Baby's Brain around Week 26
You find yourself humming "Rock-a-Bye Baby" at naptime and bedtime—but what would happen if you took these moments to start singing "The Itsy Bitsy Spider"? Would your baby behave any differently? Scientists say yes: Lullabies and play-songs (sometimes called fingerplays) affect Baby in very different ways. Here's how.
What the Research Shows
Researchers recorded mothers singing a song in a lullaby-style and a play-song-style to their six-month-old babies:
- Play-song-style renditions were rated as being more brilliant, clipped, and rhythmic, and as having more smiling and more prominent consonants: "One-two-buc-kle-my-shoe…."
- Lullaby-style renditions were characterized as being more airy, smooth, and soothing: "Luuuullabyyyyyye … and goodniiiiight…."

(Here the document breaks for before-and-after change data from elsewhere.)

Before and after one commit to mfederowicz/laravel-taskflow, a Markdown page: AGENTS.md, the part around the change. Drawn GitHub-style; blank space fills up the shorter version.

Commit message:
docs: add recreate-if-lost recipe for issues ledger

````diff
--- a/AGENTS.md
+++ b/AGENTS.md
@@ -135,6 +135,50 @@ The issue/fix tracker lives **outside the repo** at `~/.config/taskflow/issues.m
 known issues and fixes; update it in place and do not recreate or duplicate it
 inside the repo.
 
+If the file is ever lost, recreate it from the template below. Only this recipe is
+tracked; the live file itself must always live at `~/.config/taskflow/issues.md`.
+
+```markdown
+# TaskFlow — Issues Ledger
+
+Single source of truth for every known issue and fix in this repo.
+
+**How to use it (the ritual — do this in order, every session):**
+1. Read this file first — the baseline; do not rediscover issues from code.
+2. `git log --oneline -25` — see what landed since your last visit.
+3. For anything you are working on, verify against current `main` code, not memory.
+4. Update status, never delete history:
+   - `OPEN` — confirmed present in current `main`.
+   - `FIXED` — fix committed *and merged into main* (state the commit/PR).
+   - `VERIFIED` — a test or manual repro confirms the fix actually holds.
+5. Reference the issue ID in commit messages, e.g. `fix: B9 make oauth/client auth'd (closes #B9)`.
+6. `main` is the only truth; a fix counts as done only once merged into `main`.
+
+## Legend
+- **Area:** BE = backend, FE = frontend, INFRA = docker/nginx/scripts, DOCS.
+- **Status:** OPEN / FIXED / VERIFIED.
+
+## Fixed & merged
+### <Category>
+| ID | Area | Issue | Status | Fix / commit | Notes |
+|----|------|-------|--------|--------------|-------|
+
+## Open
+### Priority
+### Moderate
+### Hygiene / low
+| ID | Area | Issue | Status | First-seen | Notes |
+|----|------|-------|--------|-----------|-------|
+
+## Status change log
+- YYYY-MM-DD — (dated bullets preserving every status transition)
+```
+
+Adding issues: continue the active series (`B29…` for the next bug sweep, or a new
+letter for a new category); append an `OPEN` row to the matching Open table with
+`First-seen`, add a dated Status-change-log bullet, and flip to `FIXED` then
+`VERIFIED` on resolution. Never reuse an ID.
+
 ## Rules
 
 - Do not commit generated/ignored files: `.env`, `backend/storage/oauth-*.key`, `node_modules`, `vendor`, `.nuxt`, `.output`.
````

Researchers determined that six-month-old babies respond to lullabies by turning their attention toward themselves and playing with their hands or sucking their thumbs. In contrast, they display externally directed responses to play-songs and behave in ways that seem to encourage adults to continue singing by bouncing, kicking, and looking intently at the person singing—that'd be you.
This ability to discriminate song type likely comes from your child's capacity to recognize the emotional characteristics of a piece of music. Incredibly, this aspect of musical perception appears to be inborn!